- REQUIREMENT
Your answer should consist of the lines below that hold the word "participant".

- STUDY MATERIAL
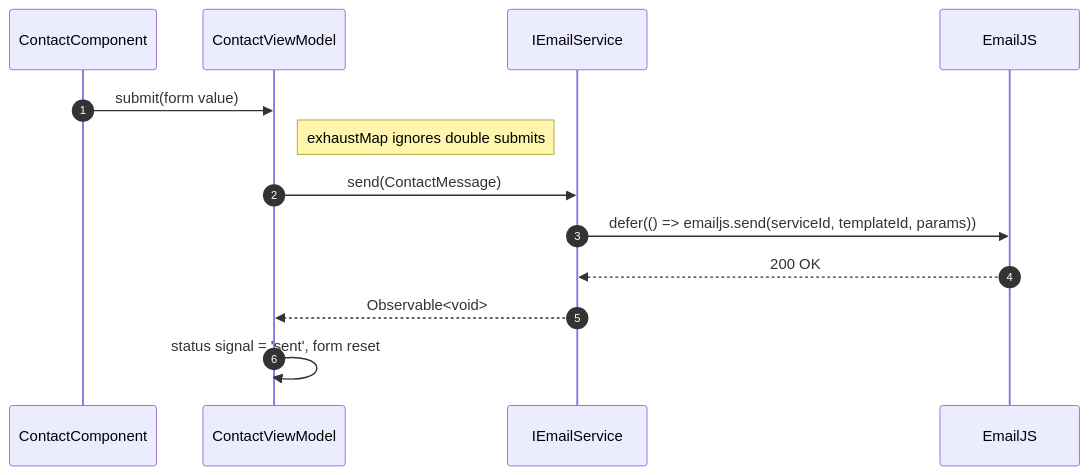
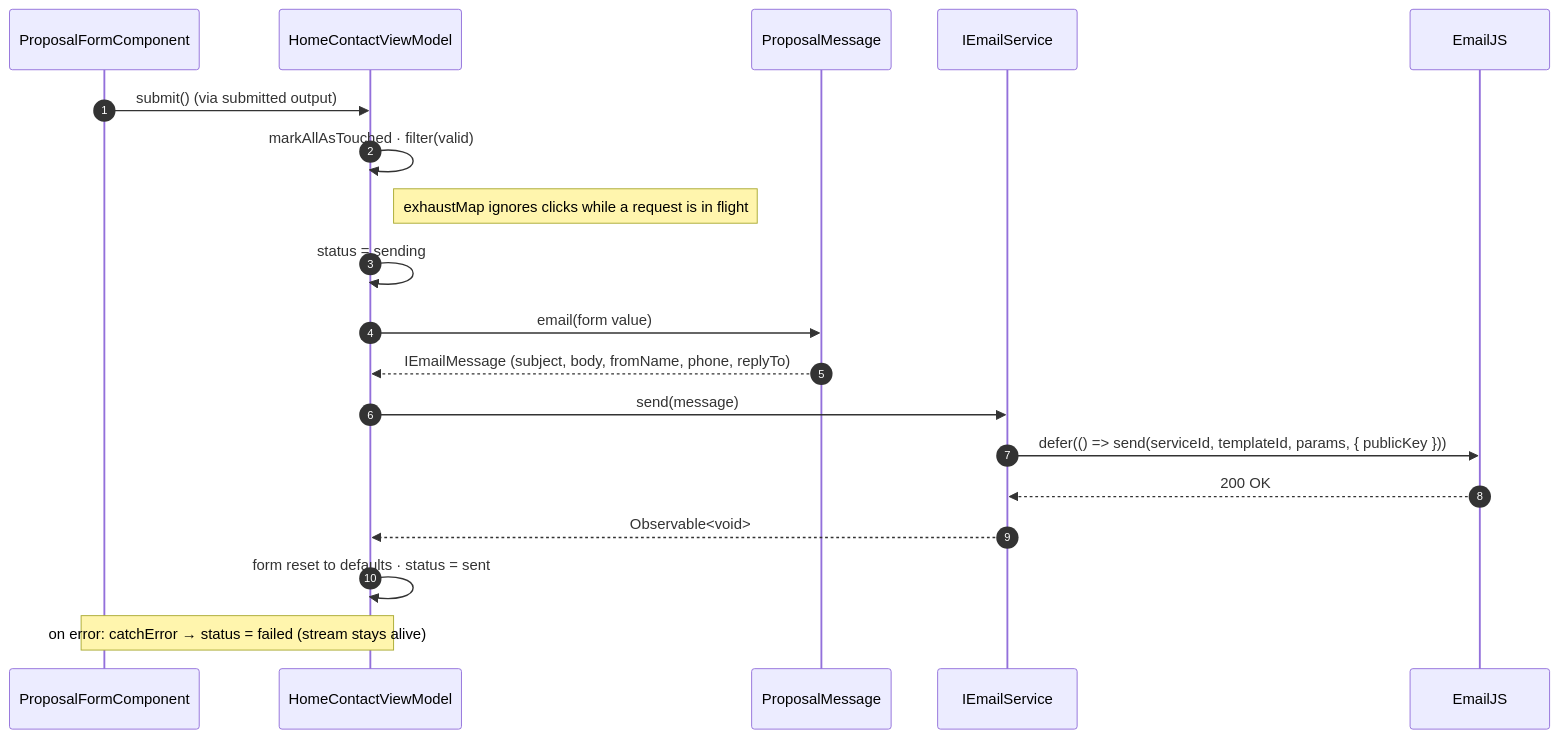
Before and after one commit to RaviAkhouri30/taalyatra: the third of 5 diagrams in docs/architecture/sequence-diagrams.md, drawn with Mermaid. The commit also changed other lines of this file and 368 other files, not shown here.

````diff
--- a/docs/architecture/sequence-diagrams.md
+++ b/docs/architecture/sequence-diagrams.md
@@ -57,16 +57,22 @@
 ```mermaid
 sequenceDiagram
   autonumber
-  participant C as ContactComponent
-  participant VM as ContactViewModel
+  participant PF as ProposalFormComponent
+  participant VM as HomeContactViewModel
+  participant PM as ProposalMessage
   participant E as IEmailService
   participant EJ as EmailJS
 
-  C->>VM: submit(form value)
-  Note right of VM: exhaustMap ignores double submits
-  VM->>E: send(ContactMessage)
-  E->>EJ: defer(() => emailjs.send(serviceId, templateId, params))
+  PF->>VM: submit() (via submitted output)
+  VM->>VM: markAllAsTouched · filter(valid)
+  Note right of VM: exhaustMap ignores clicks while a request is in flight
+  VM->>VM: status = sending
+  VM->>PM: email(form value)
+  PM-->>VM: IEmailMessage (subject, body, fromName, phone, replyTo)
+  VM->>E: send(message)
+  E->>EJ: defer(() => send(serviceId, templateId, params, { publicKey }))
   EJ-->>E: 200 OK
   E-->>VM: Observable<void>
-  VM->>VM: status signal = 'sent', form reset
+  VM->>VM: form reset to defaults · status = sent
+  Note over PF,VM: on error: catchError → status = failed (stream stays alive)
 ```
````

- WRITTEN RESPONSE
-  participant C as ContactComponent
-  participant VM as ContactViewModel
+  participant PF as ProposalFormComponent
+  participant VM as HomeContactViewModel
+  participant PM as ProposalMessage
   participant E as IEmailService
   participant EJ as EmailJS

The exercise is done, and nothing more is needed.